*** Opening Provided records ***

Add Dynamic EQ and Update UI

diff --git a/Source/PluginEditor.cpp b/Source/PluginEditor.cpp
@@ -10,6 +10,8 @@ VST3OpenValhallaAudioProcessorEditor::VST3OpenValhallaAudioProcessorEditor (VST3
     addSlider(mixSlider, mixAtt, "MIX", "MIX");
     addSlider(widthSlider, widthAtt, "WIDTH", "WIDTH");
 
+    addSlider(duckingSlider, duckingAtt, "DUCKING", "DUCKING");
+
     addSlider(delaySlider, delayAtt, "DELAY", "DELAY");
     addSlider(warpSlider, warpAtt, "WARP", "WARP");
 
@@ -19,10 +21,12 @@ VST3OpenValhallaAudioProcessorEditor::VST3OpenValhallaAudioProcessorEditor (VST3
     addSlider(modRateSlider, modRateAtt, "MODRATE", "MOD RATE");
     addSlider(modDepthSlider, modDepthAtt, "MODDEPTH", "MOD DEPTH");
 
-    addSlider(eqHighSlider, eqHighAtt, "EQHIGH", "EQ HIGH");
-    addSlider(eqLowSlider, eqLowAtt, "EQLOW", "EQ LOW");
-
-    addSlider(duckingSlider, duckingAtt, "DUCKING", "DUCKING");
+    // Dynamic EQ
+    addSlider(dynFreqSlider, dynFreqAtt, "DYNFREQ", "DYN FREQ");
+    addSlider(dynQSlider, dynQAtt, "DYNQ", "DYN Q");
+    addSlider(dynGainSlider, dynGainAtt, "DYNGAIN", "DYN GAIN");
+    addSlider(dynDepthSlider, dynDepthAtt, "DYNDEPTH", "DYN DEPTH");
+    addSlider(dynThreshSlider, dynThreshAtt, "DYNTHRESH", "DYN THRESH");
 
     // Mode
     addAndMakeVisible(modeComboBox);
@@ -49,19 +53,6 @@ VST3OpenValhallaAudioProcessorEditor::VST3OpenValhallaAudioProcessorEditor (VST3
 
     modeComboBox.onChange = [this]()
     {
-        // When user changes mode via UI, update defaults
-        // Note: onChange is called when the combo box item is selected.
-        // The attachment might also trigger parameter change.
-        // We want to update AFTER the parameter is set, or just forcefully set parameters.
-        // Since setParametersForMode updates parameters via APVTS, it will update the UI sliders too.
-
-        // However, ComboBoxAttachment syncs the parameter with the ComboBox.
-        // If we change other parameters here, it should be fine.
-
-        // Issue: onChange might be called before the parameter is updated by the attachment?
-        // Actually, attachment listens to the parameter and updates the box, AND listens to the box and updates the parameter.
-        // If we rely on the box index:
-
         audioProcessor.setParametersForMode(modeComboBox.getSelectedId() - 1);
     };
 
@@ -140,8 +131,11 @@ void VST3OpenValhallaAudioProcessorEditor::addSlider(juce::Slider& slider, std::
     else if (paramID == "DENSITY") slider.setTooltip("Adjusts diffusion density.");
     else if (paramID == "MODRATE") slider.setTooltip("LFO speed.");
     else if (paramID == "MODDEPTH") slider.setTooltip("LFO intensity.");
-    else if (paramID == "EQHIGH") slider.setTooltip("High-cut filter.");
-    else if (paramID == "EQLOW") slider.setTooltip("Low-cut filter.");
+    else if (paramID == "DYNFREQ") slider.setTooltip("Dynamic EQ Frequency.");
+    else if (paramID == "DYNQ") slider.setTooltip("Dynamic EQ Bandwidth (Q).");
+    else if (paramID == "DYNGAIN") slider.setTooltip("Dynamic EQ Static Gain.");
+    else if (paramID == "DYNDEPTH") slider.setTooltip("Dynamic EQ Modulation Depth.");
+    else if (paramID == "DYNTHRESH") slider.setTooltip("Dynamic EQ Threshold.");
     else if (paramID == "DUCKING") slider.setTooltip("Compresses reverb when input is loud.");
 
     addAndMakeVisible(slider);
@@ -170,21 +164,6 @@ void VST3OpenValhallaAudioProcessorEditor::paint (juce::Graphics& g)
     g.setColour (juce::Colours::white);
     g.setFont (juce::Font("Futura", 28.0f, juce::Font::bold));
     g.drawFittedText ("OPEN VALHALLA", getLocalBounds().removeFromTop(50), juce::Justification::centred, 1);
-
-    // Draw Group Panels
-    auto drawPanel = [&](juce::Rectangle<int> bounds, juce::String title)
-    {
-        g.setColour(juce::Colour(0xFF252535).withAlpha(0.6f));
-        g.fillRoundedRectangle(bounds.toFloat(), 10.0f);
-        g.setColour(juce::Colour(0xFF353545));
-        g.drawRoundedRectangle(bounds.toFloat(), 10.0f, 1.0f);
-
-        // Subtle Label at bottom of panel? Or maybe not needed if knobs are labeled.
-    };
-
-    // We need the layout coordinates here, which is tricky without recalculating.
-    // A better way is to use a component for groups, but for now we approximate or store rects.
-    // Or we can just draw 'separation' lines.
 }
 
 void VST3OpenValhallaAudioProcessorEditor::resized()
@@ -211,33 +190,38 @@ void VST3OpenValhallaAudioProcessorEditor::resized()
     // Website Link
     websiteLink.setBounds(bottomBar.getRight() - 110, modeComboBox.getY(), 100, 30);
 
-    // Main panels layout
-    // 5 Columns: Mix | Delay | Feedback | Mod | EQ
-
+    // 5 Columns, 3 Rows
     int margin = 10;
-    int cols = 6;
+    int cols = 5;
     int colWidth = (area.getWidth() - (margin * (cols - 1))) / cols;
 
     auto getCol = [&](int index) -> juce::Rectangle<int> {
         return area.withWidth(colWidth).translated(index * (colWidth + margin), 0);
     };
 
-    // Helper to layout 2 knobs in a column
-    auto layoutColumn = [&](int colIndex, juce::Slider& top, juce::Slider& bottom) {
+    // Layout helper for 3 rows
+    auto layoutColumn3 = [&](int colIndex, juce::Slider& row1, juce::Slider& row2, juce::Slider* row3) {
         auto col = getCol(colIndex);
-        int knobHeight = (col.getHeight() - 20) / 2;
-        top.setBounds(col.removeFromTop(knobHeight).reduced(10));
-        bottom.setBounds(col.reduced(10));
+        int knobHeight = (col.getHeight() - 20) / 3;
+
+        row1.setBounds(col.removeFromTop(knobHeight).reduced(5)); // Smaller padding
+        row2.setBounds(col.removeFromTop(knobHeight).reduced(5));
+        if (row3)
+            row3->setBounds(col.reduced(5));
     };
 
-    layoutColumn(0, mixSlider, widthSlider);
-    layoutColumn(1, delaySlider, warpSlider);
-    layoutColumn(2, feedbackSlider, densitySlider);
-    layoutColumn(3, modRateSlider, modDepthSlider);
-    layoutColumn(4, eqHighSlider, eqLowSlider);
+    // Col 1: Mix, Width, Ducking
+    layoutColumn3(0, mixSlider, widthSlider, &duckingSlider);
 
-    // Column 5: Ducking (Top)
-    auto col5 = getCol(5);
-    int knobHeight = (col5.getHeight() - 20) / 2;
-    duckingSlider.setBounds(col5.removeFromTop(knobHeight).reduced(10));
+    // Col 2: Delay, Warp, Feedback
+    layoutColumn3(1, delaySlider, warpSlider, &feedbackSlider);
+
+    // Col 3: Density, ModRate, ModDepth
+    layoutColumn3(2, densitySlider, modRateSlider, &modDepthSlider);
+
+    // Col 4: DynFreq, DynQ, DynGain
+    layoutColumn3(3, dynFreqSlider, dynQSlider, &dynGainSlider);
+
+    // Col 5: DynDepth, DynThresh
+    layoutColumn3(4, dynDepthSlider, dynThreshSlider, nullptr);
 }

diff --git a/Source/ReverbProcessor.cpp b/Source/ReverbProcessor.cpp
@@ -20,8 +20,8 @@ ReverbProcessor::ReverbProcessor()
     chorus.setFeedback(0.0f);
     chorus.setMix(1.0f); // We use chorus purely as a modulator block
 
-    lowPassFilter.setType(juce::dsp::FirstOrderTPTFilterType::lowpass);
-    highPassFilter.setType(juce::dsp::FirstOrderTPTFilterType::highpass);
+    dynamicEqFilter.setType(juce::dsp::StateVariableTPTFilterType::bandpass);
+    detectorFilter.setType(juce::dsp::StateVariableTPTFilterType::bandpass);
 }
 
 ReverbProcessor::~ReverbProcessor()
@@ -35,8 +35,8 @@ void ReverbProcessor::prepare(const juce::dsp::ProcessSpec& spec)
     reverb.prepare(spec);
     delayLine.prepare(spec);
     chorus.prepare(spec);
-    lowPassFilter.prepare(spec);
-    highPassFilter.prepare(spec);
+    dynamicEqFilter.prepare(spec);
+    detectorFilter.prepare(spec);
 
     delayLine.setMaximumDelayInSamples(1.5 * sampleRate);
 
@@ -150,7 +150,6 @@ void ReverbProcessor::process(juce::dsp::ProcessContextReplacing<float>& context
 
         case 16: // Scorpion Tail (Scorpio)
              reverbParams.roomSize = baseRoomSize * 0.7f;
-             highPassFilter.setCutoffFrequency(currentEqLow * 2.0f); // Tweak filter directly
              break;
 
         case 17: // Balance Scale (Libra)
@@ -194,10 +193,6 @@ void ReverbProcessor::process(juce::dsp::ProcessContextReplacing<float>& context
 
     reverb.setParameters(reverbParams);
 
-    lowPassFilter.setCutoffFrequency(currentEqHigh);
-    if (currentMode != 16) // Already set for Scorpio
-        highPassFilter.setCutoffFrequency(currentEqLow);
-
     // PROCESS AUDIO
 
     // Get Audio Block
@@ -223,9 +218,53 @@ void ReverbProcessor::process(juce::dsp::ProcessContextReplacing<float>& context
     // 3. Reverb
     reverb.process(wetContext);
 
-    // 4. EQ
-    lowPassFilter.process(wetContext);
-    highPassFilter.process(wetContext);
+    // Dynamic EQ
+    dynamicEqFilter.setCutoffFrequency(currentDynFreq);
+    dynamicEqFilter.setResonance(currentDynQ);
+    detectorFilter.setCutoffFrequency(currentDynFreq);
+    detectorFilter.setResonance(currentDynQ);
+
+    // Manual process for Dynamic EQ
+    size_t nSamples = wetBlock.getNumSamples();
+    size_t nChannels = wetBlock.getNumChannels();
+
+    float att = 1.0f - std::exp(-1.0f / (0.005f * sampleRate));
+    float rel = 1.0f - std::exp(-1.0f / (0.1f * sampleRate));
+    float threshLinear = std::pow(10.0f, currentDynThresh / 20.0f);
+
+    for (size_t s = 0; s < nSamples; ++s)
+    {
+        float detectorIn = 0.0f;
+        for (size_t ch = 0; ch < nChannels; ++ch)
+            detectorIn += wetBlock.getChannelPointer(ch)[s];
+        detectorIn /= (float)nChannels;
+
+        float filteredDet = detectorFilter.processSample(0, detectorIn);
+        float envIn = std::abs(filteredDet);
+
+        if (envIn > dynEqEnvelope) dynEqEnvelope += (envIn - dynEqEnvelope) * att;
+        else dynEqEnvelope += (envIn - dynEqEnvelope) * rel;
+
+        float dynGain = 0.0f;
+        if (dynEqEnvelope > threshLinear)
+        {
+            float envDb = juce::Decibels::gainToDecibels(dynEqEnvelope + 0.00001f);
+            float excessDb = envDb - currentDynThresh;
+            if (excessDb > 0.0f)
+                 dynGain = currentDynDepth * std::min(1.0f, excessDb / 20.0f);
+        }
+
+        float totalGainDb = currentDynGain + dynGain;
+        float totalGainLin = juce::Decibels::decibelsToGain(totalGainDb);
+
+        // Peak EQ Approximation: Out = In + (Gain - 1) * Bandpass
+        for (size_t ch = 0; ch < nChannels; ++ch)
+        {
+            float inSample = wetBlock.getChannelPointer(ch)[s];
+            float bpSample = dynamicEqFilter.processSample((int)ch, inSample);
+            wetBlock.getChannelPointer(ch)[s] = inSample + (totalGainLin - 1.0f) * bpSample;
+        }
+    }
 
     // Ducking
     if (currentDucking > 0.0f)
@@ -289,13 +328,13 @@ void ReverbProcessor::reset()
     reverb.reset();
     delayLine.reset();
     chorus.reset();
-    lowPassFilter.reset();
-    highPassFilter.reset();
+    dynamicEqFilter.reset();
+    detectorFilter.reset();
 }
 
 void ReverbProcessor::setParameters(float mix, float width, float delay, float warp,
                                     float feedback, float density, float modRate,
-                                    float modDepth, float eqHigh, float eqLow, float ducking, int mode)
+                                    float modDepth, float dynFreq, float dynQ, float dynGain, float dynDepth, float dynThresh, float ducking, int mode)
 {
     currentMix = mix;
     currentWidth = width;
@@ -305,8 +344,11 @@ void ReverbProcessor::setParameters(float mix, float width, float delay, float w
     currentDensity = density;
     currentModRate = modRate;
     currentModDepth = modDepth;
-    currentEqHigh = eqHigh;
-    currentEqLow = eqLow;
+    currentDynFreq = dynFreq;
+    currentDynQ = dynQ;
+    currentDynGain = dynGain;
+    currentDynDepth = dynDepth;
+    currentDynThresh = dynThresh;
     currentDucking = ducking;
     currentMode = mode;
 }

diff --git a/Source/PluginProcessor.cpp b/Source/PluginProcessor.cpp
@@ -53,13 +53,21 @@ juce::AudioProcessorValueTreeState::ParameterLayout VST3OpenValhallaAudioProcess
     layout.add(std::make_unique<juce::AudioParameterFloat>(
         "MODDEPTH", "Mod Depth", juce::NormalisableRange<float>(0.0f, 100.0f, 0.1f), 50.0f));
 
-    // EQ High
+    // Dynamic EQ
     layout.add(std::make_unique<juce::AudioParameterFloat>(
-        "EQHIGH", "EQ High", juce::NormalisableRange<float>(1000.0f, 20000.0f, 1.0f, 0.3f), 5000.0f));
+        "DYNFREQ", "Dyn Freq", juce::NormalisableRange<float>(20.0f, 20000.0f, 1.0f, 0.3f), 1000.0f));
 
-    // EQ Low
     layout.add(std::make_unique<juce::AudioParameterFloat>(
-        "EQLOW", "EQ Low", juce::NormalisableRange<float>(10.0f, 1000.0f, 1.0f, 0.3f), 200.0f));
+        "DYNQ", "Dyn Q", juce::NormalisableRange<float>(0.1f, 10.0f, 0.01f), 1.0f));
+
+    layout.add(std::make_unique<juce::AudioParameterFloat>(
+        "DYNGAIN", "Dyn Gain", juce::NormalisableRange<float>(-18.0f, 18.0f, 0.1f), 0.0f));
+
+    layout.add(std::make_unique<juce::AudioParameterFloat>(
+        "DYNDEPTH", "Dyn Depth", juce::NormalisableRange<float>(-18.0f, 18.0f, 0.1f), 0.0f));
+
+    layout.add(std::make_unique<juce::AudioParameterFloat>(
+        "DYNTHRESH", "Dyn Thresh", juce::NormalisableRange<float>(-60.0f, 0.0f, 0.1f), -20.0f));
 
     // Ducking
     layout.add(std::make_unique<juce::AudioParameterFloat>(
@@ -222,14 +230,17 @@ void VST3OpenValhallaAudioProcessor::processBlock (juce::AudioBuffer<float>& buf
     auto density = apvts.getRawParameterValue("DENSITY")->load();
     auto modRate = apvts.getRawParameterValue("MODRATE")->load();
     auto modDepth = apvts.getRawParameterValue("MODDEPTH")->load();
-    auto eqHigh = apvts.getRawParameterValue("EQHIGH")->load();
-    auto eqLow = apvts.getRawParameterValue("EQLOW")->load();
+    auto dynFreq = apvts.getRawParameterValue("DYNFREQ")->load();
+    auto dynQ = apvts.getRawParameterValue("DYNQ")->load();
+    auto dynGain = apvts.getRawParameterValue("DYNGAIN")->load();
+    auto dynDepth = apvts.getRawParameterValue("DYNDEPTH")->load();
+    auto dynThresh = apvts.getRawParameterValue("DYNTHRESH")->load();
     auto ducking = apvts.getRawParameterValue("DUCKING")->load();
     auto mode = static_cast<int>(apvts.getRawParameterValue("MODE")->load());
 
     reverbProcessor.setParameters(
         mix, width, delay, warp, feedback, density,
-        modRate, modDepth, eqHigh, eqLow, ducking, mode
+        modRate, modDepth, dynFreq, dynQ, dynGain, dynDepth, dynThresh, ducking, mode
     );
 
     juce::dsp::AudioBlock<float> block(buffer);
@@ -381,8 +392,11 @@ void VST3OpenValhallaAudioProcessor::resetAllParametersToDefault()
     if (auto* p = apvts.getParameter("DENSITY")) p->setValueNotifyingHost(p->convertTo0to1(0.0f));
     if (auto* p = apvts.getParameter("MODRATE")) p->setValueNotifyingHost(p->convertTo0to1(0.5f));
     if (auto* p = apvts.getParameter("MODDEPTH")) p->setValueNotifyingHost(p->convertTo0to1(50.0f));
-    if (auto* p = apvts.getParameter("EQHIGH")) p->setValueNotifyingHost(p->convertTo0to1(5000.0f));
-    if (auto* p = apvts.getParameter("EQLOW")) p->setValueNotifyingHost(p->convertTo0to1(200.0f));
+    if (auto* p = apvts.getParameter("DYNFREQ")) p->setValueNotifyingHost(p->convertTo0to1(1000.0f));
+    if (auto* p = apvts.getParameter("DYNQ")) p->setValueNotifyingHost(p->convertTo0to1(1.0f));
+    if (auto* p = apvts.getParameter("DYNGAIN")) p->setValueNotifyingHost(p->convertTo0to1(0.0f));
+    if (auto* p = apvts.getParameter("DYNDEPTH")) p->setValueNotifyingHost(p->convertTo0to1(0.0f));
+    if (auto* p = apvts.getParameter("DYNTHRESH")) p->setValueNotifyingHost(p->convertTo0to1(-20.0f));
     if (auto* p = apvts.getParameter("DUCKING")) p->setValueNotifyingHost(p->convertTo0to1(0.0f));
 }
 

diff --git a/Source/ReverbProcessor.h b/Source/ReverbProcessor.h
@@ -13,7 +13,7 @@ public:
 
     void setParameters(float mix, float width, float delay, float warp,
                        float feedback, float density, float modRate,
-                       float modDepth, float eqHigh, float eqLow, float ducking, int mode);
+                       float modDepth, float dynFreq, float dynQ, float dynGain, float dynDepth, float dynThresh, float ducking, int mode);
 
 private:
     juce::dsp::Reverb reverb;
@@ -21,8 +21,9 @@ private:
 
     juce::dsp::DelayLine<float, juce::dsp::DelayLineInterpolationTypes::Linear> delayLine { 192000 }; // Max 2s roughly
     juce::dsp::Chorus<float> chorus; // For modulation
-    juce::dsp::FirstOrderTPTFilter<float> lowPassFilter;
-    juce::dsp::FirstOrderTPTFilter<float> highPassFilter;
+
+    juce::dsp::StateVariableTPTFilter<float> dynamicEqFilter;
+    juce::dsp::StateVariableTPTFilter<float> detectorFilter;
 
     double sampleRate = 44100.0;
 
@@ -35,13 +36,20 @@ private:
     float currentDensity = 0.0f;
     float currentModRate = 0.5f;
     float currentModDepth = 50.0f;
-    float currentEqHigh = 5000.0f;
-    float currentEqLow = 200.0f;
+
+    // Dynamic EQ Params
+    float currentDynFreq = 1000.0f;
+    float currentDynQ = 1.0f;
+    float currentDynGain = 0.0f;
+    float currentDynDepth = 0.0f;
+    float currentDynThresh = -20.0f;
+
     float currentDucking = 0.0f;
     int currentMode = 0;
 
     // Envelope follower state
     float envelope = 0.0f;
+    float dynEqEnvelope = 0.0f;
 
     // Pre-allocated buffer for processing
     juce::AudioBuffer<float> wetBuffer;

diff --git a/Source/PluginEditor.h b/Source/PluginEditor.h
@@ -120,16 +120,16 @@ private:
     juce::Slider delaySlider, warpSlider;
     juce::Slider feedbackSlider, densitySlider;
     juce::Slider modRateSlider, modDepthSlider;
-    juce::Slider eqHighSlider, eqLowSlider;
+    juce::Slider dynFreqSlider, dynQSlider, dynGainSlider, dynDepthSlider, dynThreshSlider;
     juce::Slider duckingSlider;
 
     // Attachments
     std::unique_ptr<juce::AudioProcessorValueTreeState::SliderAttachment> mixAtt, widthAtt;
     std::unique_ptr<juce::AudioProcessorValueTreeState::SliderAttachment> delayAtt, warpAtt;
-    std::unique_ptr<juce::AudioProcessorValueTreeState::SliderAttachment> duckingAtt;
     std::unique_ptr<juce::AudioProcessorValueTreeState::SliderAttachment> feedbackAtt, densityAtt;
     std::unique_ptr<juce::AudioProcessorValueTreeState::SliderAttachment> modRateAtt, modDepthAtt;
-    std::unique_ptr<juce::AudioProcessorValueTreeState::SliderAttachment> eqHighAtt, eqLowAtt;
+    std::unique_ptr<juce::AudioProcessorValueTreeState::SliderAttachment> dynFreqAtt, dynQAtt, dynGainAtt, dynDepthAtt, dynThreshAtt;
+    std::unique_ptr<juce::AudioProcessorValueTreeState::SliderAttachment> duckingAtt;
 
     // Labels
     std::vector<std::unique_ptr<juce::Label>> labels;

*** Closing Provided records ***

The problem — Compute how many lines of the records above hold the string "setCutoffFrequency". Give the number with no other output.

Answer to this task — 5